(Difference listings)
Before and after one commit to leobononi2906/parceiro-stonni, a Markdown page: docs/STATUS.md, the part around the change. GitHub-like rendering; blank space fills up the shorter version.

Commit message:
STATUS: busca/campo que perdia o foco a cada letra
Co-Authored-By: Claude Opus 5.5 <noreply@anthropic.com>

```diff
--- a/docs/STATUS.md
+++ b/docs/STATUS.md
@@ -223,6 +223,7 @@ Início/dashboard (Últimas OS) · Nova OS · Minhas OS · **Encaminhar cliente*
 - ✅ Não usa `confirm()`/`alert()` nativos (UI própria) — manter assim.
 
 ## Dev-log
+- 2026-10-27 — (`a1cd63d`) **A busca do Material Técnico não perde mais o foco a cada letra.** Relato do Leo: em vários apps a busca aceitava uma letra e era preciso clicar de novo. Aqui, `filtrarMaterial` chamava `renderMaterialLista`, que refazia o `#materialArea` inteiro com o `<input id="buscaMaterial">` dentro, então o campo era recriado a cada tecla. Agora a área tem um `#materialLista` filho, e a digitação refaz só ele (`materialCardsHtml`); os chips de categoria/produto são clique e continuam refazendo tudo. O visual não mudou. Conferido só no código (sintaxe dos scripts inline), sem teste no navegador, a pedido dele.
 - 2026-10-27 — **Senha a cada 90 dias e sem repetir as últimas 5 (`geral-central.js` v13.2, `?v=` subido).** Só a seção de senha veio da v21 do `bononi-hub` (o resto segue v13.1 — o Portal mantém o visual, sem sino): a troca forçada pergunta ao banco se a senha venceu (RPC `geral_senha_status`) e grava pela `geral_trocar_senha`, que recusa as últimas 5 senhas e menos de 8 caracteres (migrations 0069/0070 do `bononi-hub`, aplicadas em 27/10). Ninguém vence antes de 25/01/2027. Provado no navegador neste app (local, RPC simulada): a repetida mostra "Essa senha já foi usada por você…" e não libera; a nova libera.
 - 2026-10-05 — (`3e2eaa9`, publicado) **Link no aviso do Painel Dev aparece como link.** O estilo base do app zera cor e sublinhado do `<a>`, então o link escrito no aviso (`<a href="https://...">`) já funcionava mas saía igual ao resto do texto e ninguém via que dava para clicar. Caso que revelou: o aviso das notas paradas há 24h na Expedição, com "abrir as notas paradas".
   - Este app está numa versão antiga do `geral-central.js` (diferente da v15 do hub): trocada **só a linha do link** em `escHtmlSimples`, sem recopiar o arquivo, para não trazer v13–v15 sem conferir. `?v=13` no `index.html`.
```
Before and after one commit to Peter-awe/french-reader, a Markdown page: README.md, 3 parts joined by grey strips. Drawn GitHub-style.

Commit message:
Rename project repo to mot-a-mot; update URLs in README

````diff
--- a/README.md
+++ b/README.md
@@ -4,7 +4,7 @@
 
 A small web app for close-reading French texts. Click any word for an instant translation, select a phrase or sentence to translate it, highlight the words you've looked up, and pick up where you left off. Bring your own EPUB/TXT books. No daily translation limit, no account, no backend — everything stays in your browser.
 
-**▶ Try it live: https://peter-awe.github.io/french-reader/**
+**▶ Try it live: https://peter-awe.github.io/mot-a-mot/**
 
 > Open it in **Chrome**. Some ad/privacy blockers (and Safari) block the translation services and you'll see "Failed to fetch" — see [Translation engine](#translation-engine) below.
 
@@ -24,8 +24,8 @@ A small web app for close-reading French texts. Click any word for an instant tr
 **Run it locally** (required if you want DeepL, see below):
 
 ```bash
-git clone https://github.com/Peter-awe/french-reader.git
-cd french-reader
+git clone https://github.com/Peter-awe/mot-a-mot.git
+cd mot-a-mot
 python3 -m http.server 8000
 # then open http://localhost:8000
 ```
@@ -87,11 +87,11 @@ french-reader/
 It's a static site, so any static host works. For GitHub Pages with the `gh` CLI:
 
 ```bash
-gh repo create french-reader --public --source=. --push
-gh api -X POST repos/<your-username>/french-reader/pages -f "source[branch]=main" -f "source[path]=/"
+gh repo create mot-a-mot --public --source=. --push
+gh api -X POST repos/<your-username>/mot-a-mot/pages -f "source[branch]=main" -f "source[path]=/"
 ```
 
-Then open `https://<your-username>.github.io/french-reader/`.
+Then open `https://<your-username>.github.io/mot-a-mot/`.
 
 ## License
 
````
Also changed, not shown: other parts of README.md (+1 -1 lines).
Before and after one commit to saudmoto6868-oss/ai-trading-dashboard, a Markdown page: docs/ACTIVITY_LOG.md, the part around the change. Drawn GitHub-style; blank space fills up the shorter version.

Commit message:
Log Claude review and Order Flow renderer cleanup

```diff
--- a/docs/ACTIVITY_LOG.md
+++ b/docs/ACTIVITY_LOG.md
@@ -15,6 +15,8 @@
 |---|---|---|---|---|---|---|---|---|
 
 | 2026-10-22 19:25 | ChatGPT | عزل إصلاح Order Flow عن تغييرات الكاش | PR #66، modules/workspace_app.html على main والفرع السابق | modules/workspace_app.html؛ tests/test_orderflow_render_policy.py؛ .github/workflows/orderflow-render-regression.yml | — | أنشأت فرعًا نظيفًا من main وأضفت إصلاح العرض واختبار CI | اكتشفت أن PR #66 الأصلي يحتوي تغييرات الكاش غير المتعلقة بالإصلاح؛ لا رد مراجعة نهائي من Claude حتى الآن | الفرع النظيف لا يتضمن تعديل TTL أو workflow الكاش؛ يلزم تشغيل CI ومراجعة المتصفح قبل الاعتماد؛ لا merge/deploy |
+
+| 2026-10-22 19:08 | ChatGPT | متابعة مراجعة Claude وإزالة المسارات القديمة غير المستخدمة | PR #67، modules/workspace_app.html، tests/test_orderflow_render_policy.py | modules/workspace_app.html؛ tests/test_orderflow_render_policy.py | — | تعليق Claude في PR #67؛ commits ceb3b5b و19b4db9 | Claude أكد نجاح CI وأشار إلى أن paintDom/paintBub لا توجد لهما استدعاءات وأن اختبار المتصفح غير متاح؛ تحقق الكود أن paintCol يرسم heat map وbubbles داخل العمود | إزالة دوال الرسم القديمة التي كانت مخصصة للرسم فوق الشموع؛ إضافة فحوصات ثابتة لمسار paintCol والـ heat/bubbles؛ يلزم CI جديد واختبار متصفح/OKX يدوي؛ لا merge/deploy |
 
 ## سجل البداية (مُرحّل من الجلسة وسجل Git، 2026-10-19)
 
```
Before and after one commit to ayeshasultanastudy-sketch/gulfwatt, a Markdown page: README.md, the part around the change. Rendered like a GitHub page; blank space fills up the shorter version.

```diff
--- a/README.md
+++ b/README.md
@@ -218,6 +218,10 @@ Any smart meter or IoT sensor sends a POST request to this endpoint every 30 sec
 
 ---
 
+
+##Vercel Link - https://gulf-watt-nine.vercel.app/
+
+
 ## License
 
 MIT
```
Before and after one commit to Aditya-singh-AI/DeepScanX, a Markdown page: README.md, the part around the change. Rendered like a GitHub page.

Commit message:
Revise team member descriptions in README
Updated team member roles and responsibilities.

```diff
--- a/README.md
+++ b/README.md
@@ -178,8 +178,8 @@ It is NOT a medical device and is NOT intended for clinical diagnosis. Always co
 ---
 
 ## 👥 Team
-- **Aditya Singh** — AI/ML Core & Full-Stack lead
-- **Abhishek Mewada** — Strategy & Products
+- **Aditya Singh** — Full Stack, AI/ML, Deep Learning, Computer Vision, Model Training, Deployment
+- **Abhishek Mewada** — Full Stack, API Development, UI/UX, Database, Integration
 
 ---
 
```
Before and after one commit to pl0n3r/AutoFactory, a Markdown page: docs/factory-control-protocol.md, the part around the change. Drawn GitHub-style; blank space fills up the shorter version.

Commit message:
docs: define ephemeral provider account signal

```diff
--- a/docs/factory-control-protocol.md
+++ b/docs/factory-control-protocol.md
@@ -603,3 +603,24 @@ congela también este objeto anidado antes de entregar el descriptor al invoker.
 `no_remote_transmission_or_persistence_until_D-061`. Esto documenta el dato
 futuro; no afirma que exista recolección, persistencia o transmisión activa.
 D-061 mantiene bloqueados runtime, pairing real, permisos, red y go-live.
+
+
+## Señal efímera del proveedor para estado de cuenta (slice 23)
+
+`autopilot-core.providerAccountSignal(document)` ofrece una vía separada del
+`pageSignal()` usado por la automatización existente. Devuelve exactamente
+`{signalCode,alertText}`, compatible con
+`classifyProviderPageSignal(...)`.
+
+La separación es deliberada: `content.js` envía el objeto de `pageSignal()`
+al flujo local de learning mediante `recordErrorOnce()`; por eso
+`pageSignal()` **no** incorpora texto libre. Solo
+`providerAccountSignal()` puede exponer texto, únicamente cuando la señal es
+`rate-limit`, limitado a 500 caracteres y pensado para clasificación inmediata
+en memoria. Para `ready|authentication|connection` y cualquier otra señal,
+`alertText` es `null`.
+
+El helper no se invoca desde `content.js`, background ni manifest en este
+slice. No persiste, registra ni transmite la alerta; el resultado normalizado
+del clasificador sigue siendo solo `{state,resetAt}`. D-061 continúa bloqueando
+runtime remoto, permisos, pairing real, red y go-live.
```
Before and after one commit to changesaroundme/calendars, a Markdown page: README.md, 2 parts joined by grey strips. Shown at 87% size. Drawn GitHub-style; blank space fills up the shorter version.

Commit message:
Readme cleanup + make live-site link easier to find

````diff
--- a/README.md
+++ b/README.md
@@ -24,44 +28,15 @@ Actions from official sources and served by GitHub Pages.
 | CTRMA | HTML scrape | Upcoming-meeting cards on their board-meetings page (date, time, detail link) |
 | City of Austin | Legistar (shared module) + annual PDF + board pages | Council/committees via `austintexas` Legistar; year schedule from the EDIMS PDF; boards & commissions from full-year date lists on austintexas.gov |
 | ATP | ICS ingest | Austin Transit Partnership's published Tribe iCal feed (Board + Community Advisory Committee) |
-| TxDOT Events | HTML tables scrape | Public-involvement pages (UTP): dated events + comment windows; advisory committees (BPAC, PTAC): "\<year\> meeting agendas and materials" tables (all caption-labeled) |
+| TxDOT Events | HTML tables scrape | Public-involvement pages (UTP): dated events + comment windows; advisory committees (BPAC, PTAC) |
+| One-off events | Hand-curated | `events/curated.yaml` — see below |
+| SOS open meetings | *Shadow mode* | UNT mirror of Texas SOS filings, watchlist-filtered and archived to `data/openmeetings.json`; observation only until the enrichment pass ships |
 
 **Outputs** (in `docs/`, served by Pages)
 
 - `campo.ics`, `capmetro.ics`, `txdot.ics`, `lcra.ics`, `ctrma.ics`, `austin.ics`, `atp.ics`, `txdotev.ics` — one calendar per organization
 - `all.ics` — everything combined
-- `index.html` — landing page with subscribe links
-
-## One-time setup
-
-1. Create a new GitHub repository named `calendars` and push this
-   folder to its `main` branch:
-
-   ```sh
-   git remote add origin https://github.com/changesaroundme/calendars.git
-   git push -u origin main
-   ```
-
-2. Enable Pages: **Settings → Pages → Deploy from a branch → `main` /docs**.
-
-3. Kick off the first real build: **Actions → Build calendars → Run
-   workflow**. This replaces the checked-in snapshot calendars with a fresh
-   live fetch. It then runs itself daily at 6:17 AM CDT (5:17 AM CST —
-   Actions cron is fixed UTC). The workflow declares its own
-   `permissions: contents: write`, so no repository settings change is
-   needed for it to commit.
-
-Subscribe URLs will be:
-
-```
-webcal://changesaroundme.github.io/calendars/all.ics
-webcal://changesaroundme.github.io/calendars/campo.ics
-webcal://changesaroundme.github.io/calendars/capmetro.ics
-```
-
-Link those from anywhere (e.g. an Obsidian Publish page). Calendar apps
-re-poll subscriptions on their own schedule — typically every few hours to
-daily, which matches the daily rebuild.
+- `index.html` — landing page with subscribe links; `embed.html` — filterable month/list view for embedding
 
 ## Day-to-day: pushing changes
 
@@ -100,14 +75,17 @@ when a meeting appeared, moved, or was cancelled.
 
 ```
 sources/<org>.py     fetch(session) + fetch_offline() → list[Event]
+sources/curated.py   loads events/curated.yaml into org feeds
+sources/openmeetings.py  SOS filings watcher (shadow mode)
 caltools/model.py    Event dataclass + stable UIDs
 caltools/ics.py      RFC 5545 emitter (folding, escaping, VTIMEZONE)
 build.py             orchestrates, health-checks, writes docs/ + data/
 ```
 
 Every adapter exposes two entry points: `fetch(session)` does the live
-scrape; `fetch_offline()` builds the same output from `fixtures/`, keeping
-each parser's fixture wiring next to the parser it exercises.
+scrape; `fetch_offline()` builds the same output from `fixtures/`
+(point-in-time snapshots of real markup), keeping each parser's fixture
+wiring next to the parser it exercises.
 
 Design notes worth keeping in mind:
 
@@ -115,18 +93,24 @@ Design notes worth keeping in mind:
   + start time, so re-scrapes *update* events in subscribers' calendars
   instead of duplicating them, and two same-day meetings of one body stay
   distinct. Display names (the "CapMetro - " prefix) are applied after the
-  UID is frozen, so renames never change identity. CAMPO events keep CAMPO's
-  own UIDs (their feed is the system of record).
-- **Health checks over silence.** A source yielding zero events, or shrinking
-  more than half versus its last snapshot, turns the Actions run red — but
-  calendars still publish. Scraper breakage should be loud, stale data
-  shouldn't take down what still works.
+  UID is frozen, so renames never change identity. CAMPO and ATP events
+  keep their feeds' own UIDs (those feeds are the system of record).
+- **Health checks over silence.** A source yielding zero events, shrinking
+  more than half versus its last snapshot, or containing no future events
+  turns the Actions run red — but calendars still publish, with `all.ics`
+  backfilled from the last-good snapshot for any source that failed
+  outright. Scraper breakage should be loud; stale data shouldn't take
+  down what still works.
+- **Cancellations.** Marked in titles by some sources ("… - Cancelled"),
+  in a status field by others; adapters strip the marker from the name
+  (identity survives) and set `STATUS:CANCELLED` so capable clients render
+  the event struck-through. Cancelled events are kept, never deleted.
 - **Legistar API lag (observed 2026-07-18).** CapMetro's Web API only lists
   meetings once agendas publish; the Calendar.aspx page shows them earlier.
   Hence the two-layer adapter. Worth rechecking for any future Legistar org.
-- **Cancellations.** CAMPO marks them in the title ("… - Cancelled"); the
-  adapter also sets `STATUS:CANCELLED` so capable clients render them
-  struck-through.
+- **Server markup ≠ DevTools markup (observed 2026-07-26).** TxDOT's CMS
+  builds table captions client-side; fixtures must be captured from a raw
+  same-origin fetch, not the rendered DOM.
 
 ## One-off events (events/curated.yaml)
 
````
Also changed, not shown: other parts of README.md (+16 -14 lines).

**Task prompt:** Scan the entries above for the string "Cancellations" and copy each line that contains it.

**Exercise solution:**
+- **Cancellations.** Marked in titles by some sources ("… - Cancelled"),
-- **Cancellations.** CAMPO marks them in the title ("… - Cancelled"); the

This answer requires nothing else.